- The Washington Times - Monday, March 23, 2015

George Zimmerman said in a newly released video that someone like him cannot feel guilty for surviving the type of deadly altercation that led to Trayvon Martin’s death.

“Only in a life or death scenario can you have mental clearness to know that you cannot feel guilty for surviving,” he said. “Had I had a fraction of a thought that I could have done something differently, acted differently, so that both of us would have survived, then I would have a heavier weight on my shoulders.”

The video was released Monday on the website of Howard Iken, attorney for Mr. Zimmerman.

The 31-year-old Hispanic man gained national attention in February 2012 after he fought with and shot 17-year-old Trayvon Martin, a black teenager who was staying in a gated Florida community.
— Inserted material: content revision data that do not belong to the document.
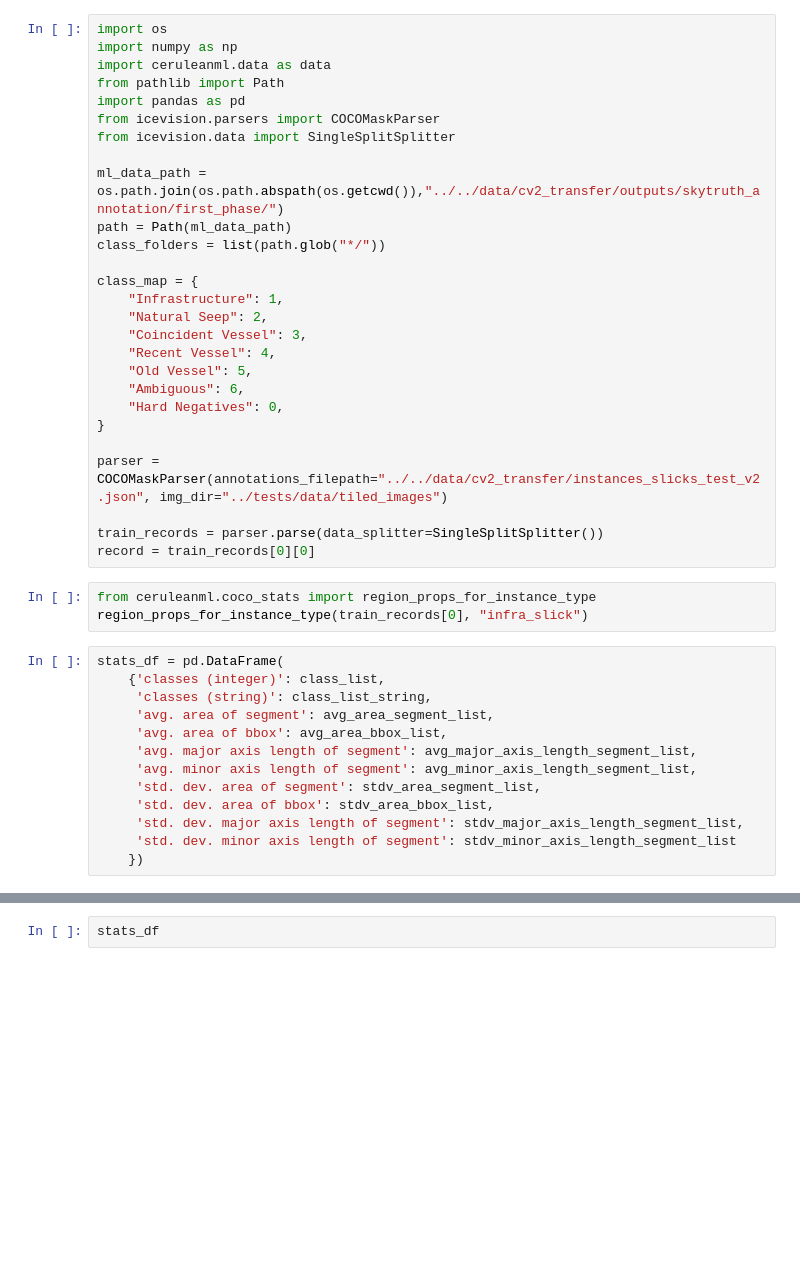
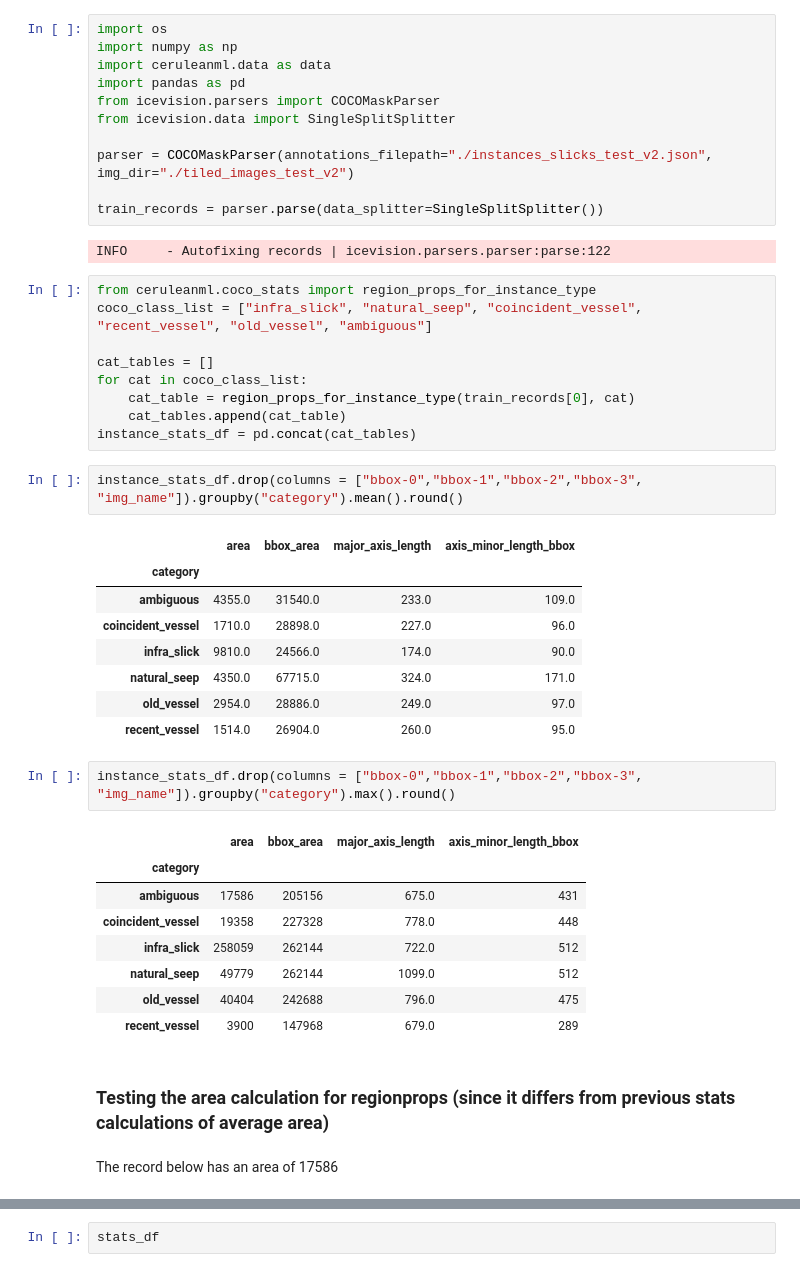
Before and after one commit to SkyTruth/cerulean-ml, a Jupyter notebook: notebooks/coco_stats.ipynb, the cells around one changed output, grey strips where cells are left out. Cells and saved outputs as stored; diff of their text form; blank space fills up the shorter version.

```diff
--- a/notebooks/coco_stats.ipynb
+++ b/notebooks/coco_stats.ipynb
@@ -2,42 +2,47 @@
 import os
 import numpy as np
 import ceruleanml.data as data
-from pathlib import Path
 import pandas as pd
 from icevision.parsers import COCOMaskParser
 from icevision.data import SingleSplitSplitter
 
-ml_data_path = os.path.join(os.path.abspath(os.getcwd()),"../../data/cv2_transfer/outputs/skytruth_annotation/first_phase/")
-path = Path(ml_data_path)
-class_folders = list(path.glob("*/"))
-
-class_map = {
-    "Infrastructure": 1,
-    "Natural Seep": 2,
-    "Coincident Vessel": 3,
-    "Recent Vessel": 4,
-    "Old Vessel": 5,
-    "Ambiguous": 6,
-    "Hard Negatives": 0,
-}
-
-parser = COCOMaskParser(annotations_filepath="../../data/cv2_transfer/instances_slicks_test_v2.json", img_dir="../tests/data/tiled_images")
+parser = COCOMaskParser(annotations_filepath="./instances_slicks_test_v2.json", img_dir="./tiled_images_test_v2")
 
 train_records = parser.parse(data_splitter=SingleSplitSplitter())
-record = train_records[0][0]
+# %% [output]
+INFO     - Autofixing records | icevision.parsers.parser:parse:122
 # %%
 from ceruleanml.coco_stats import region_props_for_instance_type
-region_props_for_instance_type(train_records[0], "infra_slick")
+coco_class_list = ["infra_slick", "natural_seep", "coincident_vessel", "recent_vessel", "old_vessel", "ambiguous"]
+
+cat_tables = []
+for cat in coco_class_list:
+    cat_table = region_props_for_instance_type(train_records[0], cat)
+    cat_tables.append(cat_table)
+instance_stats_df = pd.concat(cat_tables)
-# %%
-stats_df = pd.DataFrame(
-    {'classes (integer)': class_list,
-     'classes (string)': class_list_string,
-     'avg. area of segment': avg_area_segment_list,
-     'avg. area of bbox': avg_area_bbox_list,
-     'avg. major axis length of segment': avg_major_axis_length_segment_list,
-     'avg. minor axis length of segment': avg_minor_axis_length_segment_list,
-     'std. dev. area of segment': stdv_area_segment_list,
-     'std. dev. area of bbox': stdv_area_bbox_list,
-     'std. dev. major axis length of segment': stdv_major_axis_length_segment_list,
-     'std. dev. minor axis length of segment': stdv_minor_axis_length_segment_list
-    })
+# %%
+instance_stats_df.drop(columns = ["bbox-0","bbox-1","bbox-2","bbox-3", "img_name"]).groupby("category").mean().round()
+# %% [output]
+|  | area | bbox_area | major_axis_length | axis_minor_length_bbox |
+| category |  |  |  |  |
+| ambiguous | 4355.0 | 31540.0 | 233.0 | 109.0 |
+| coincident_vessel | 1710.0 | 28898.0 | 227.0 | 96.0 |
+| infra_slick | 9810.0 | 24566.0 | 174.0 | 90.0 |
+| natural_seep | 4350.0 | 67715.0 | 324.0 | 171.0 |
+| old_vessel | 2954.0 | 28886.0 | 249.0 | 97.0 |
+| recent_vessel | 1514.0 | 26904.0 | 260.0 | 95.0 |
+# %%
+instance_stats_df.drop(columns = ["bbox-0","bbox-1","bbox-2","bbox-3", "img_name"]).groupby("category").max().round()
+# %% [output]
+|  | area | bbox_area | major_axis_length | axis_minor_length_bbox |
+| category |  |  |  |  |
+| ambiguous | 17586 | 205156 | 675.0 | 431 |
+| coincident_vessel | 19358 | 227328 | 778.0 | 448 |
+| infra_slick | 258059 | 262144 | 722.0 | 512 |
+| natural_seep | 49779 | 262144 | 1099.0 | 512 |
+| old_vessel | 40404 | 242688 | 796.0 | 475 |
+| recent_vessel | 3900 | 147968 | 679.0 | 289 |
+# %% [markdown]
+### Testing the area calculation for regionprops (since it differs from previous stats calculations of average area)
+# %% [markdown]
+The record below has an area of 17586
```
Also changed, not shown: parts of 7 cells of this notebook, 29 other files.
Mr. Zimmerman was participating in the community’s neighborhood watch program when he and Mr. Martin had the fatal fight.

During the new 13-minute video, Mr. Zimmerman blasted President Obama for taking sides in the legal battle and inflaming racial tensions in America.

“Unfortunately after even after Jay Carney, his press secretary, stated in the White House briefing that the White House will not interject in a local law enforcement matter and at most a state criminal matter, President Obama held his Rose Garden speech stating ‘if I had a son he would look like Trayvon,’” he said. “To me that was clearly a dereliction of duty pitting Americans against each other solely based on race.”

He also accused the Department of Justice of doing little to protect his civil rights.

“They had various numerous examples of bounty being place on my head, credible threats placed against myself and my family from [people] whom they know to be domestic terrorists, and the president and the attorney general and the federal government failed to do anything about it,” he said.

A jury acquitted Mr. Zimmerman of second-degree murder and manslaughter charges in July 2013.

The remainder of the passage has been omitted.